Write every record out again exactly as shown below.
━━━ SUPPLIED MATERIAL ━━━
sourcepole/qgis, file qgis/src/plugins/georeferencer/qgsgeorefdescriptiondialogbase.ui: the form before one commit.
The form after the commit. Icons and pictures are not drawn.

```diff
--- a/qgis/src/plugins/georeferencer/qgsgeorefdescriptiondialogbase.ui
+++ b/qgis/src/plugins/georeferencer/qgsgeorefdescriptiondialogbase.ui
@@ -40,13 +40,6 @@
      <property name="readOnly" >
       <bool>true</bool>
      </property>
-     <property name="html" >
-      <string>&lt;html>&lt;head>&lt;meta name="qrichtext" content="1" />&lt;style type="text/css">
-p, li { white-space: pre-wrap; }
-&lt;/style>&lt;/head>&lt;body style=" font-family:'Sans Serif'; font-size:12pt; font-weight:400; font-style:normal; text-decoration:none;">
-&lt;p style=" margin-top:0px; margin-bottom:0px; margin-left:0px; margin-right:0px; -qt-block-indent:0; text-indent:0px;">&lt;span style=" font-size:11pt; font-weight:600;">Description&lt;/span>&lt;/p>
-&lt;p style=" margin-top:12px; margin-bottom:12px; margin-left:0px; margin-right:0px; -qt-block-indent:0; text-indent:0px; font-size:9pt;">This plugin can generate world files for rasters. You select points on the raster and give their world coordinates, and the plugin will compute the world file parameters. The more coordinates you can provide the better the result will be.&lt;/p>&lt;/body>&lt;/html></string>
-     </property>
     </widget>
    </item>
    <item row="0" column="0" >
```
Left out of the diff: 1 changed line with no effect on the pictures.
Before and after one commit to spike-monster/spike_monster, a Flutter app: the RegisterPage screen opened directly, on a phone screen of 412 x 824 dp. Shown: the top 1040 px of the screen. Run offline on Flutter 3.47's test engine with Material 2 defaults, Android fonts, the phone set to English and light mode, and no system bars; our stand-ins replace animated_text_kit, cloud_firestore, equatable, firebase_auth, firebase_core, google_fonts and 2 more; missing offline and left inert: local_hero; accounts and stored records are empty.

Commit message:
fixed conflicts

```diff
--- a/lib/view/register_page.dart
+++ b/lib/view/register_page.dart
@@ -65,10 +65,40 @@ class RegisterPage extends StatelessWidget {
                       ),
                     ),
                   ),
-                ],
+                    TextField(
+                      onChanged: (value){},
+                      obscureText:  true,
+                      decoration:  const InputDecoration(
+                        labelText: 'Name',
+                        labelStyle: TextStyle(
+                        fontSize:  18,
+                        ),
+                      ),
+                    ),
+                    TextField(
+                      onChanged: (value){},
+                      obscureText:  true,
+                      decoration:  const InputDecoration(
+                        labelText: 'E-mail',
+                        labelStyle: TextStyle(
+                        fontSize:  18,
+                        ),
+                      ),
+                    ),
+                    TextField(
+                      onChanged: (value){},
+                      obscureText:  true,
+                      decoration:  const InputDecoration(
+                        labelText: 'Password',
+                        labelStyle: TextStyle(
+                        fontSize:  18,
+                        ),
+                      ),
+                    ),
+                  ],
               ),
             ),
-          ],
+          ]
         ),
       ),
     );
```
━━━
> _ANSWER BELOW_
sourcepole/qgis, file qgis/src/plugins/georeferencer/qgsgeorefdescriptiondialogbase.ui: the form before one commit.
The form after the commit. Icons and pictures are not drawn.

```diff
--- a/qgis/src/plugins/georeferencer/qgsgeorefdescriptiondialogbase.ui
+++ b/qgis/src/plugins/georeferencer/qgsgeorefdescriptiondialogbase.ui
@@ -40,13 +40,6 @@
      <property name="readOnly" >
       <bool>true</bool>
      </property>
-     <property name="html" >
-      <string>&lt;html>&lt;head>&lt;meta name="qrichtext" content="1" />&lt;style type="text/css">
-p, li { white-space: pre-wrap; }
-&lt;/style>&lt;/head>&lt;body style=" font-family:'Sans Serif'; font-size:12pt; font-weight:400; font-style:normal; text-decoration:none;">
-&lt;p style=" margin-top:0px; margin-bottom:0px; margin-left:0px; margin-right:0px; -qt-block-indent:0; text-indent:0px;">&lt;span style=" font-size:11pt; font-weight:600;">Description&lt;/span>&lt;/p>
-&lt;p style=" margin-top:12px; margin-bottom:12px; margin-left:0px; margin-right:0px; -qt-block-indent:0; text-indent:0px; font-size:9pt;">This plugin can generate world files for rasters. You select points on the raster and give their world coordinates, and the plugin will compute the world file parameters. The more coordinates you can provide the better the result will be.&lt;/p>&lt;/body>&lt;/html></string>
-     </property>
     </widget>
    </item>
    <item row="0" column="0" >
```
Left out of the diff: 1 changed line with no effect on the pictures.
Before and after one commit to spike-monster/spike_monster, a Flutter app: the RegisterPage screen opened directly, on a phone screen of 412 x 824 dp. Shown: the top 1040 px of the screen. Run offline on Flutter 3.47's test engine with Material 2 defaults, Android fonts, the phone set to English and light mode, and no system bars; our stand-ins replace animated_text_kit, cloud_firestore, equatable, firebase_auth, firebase_core, google_fonts and 2 more; missing offline and left inert: local_hero; accounts and stored records are empty.

Commit message:
fixed conflicts

```diff
--- a/lib/view/register_page.dart
+++ b/lib/view/register_page.dart
@@ -65,10 +65,40 @@ class RegisterPage extends StatelessWidget {
                       ),
                     ),
                   ),
-                ],
+                    TextField(
+                      onChanged: (value){},
+                      obscureText:  true,
+                      decoration:  const InputDecoration(
+                        labelText: 'Name',
+                        labelStyle: TextStyle(
+                        fontSize:  18,
+                        ),
+                      ),
+                    ),
+                    TextField(
+                      onChanged: (value){},
+                      obscureText:  true,
+                      decoration:  const InputDecoration(
+                        labelText: 'E-mail',
+                        labelStyle: TextStyle(
+                        fontSize:  18,
+                        ),
+                      ),
+                    ),
+                    TextField(
+                      onChanged: (value){},
+                      obscureText:  true,
+                      decoration:  const InputDecoration(
+                        labelText: 'Password',
+                        labelStyle: TextStyle(
+                        fontSize:  18,
+                        ),
+                      ),
+                    ),
+                  ],
               ),
             ),
-          ],
+          ]
         ),
       ),
     );
```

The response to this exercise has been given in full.